### EXERCISE DESCRIPTION:
Which lines in the records below contain the word "items"? Return each of them.

### DATA IN THIS EXERCISE:
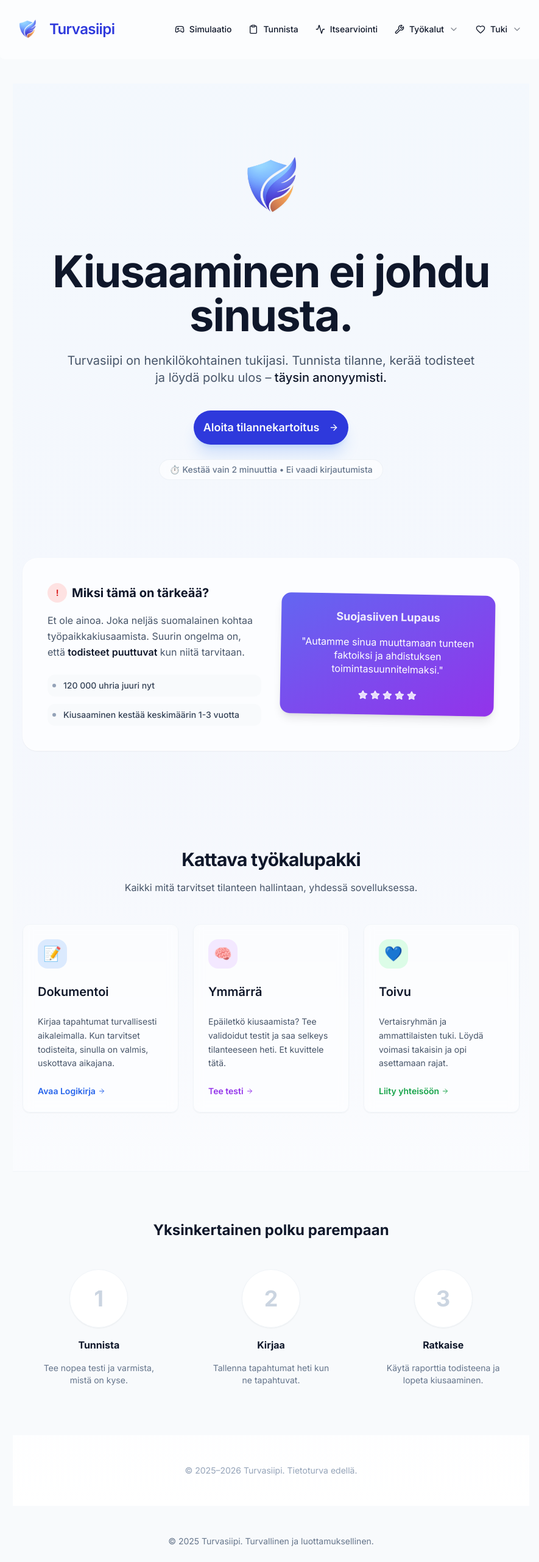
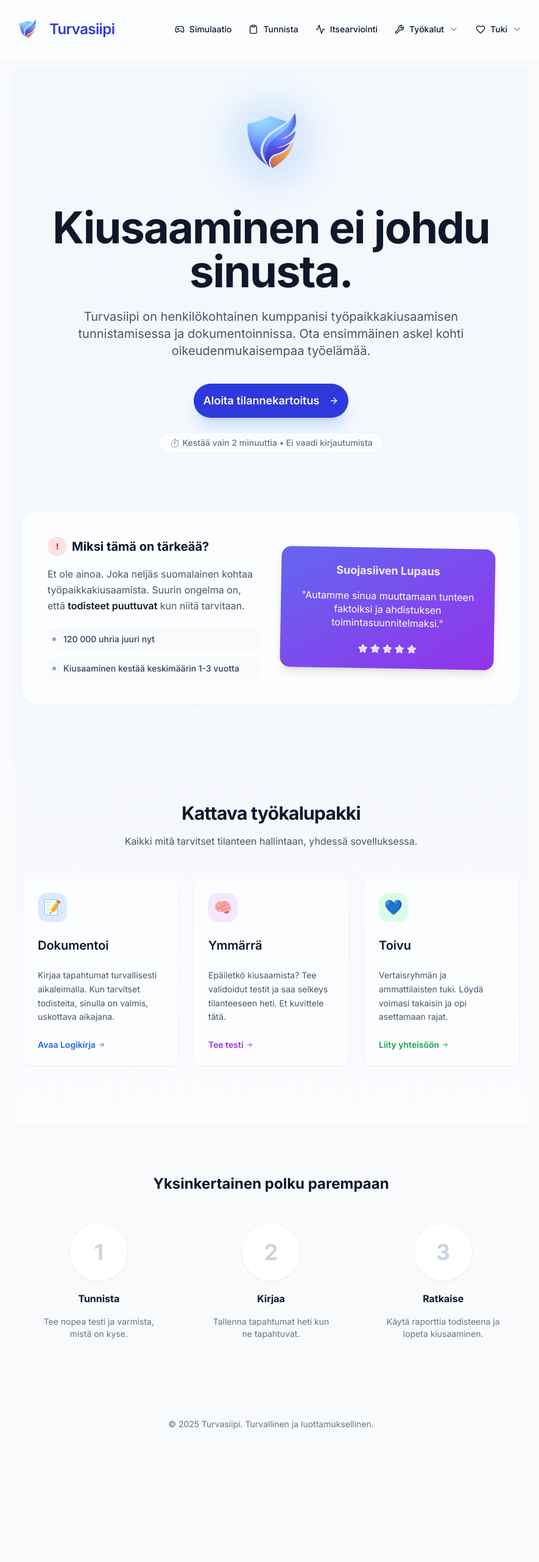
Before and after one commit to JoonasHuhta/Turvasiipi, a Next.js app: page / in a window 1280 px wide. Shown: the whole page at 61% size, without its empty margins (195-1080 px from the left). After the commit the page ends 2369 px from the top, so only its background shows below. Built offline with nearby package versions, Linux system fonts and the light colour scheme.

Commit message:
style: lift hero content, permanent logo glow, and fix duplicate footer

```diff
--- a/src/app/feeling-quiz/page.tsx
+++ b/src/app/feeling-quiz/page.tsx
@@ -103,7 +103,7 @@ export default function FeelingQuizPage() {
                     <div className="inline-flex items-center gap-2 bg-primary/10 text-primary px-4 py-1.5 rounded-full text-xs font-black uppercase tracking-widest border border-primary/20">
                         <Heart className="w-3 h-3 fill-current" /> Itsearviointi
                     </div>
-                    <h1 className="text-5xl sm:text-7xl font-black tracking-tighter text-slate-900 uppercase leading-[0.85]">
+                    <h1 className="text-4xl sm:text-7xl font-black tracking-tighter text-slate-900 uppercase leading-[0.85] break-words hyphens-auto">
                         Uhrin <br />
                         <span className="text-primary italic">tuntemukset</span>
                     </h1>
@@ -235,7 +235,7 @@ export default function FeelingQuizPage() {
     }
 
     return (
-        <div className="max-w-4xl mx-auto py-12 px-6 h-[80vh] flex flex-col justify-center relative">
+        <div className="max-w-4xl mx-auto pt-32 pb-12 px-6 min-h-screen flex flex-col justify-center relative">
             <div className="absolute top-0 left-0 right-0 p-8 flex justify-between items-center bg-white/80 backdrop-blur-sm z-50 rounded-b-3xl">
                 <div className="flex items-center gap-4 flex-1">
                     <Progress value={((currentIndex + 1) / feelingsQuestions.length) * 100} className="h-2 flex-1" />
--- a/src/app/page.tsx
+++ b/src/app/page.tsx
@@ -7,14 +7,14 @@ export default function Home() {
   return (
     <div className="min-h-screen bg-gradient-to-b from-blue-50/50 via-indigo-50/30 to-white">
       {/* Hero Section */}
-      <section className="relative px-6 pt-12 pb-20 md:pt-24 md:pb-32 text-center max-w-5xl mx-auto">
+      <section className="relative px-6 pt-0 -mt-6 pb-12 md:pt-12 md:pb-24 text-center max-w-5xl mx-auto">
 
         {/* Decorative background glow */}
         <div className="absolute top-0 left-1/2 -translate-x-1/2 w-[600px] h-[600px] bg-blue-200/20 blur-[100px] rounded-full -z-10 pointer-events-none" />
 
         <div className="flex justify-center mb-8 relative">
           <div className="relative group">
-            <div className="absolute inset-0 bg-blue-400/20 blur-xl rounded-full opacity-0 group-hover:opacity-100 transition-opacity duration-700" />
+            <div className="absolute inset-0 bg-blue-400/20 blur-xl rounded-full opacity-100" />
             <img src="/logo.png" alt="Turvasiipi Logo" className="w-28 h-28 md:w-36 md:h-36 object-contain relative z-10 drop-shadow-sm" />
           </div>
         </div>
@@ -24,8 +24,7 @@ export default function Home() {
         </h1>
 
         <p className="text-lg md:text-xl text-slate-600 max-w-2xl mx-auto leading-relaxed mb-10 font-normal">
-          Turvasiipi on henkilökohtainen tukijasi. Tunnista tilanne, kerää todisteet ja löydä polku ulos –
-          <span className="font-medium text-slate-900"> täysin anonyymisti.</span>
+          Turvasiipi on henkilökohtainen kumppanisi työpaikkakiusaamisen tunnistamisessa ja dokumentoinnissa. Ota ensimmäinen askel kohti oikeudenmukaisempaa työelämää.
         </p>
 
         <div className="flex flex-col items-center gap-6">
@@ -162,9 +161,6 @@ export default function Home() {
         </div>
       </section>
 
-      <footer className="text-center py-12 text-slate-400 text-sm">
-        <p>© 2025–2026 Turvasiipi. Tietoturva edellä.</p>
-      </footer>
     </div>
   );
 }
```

* * *

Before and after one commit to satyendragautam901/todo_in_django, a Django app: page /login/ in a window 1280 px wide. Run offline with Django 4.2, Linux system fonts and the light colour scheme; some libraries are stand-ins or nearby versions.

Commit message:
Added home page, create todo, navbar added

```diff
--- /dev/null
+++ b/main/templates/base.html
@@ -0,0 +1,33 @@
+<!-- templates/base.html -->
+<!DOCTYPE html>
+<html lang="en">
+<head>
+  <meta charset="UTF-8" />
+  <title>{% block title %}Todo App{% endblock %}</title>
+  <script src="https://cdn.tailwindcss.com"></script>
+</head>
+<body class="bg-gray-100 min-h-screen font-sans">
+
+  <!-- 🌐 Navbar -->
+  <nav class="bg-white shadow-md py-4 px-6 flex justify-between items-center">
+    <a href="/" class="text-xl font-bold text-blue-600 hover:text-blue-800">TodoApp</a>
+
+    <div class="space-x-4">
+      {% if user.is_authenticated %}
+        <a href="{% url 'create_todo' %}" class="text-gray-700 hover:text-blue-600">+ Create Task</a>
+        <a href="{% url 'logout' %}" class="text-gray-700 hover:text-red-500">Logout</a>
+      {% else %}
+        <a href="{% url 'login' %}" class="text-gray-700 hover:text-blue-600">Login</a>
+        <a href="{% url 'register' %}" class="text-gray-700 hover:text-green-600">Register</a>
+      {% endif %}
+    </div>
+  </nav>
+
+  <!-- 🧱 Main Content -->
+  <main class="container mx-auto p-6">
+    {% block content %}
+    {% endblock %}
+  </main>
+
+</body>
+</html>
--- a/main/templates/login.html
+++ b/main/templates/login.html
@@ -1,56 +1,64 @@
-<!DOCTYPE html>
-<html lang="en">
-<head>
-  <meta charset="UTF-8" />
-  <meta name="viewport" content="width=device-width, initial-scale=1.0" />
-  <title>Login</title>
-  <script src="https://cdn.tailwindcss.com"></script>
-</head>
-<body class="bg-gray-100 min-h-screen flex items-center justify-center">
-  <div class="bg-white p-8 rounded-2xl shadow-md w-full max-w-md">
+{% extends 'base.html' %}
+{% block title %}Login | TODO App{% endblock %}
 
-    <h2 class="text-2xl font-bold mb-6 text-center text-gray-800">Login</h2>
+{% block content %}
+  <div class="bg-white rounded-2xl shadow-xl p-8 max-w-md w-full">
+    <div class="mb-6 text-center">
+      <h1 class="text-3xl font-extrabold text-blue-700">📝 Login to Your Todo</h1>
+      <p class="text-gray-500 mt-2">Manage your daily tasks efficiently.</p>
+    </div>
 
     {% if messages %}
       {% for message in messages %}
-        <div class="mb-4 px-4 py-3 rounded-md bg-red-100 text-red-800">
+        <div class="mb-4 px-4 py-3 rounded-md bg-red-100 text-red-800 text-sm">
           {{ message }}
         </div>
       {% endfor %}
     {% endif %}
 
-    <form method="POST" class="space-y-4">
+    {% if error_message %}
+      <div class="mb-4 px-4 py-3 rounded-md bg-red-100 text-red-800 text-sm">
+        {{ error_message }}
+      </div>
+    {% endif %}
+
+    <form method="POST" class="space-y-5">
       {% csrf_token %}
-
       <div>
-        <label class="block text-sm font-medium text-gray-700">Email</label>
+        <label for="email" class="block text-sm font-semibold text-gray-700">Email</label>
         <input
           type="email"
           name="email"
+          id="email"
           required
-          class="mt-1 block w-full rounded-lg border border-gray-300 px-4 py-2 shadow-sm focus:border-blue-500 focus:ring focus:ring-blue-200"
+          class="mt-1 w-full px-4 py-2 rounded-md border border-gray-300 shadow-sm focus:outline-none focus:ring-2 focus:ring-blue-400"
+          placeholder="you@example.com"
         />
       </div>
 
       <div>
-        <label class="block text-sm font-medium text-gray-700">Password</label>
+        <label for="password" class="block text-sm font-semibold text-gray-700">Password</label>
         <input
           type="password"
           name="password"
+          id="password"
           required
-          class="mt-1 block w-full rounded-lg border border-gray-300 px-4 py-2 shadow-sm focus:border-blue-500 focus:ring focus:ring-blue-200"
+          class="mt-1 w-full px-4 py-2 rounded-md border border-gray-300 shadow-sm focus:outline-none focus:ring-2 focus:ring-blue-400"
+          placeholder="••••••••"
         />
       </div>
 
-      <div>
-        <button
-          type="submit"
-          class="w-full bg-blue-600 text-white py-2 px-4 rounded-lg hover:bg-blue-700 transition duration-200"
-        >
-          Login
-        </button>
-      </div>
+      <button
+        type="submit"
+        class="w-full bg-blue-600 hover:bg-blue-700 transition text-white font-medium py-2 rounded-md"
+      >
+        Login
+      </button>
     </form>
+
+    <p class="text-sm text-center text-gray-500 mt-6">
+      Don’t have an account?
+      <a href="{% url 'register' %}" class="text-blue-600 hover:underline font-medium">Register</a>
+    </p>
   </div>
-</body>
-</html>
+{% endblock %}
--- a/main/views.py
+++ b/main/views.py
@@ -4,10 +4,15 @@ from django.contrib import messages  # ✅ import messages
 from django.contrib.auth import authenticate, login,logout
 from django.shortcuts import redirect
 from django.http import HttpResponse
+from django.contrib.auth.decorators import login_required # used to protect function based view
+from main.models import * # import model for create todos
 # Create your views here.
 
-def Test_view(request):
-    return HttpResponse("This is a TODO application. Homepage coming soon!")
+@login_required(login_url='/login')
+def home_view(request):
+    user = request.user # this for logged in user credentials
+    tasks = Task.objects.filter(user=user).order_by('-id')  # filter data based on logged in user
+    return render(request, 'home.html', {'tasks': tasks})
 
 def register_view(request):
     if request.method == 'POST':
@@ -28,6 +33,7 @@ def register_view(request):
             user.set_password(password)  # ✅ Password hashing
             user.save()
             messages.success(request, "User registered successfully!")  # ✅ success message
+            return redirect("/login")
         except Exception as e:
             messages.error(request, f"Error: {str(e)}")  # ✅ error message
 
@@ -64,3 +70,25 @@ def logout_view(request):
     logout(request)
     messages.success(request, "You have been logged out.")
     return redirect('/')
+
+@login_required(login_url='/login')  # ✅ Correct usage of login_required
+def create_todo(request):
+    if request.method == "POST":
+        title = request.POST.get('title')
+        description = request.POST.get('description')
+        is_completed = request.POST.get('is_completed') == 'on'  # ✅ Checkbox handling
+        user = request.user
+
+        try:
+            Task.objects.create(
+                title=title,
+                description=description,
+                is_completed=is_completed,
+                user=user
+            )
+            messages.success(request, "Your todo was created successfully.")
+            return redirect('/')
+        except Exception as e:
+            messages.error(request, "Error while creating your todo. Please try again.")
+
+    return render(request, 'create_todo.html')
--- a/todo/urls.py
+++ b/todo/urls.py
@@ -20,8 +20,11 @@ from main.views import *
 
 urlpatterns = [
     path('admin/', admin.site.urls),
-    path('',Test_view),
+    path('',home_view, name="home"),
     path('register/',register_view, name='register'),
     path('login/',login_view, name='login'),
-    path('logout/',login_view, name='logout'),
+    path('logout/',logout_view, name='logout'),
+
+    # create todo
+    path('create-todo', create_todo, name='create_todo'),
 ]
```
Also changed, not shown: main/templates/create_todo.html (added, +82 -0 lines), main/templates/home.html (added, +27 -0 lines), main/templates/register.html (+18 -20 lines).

### SOLVED EXERCISE:
                     <div className="inline-flex items-center gap-2 bg-primary/10 text-primary px-4 py-1.5 rounded-full text-xs font-black uppercase tracking-widest border border-primary/20">
             <div className="absolute top-0 left-0 right-0 p-8 flex justify-between items-center bg-white/80 backdrop-blur-sm z-50 rounded-b-3xl">
                 <div className="flex items-center gap-4 flex-1">
         <div className="flex flex-col items-center gap-6">
+  <nav class="bg-white shadow-md py-4 px-6 flex justify-between items-center">
-<body class="bg-gray-100 min-h-screen flex items-center justify-center">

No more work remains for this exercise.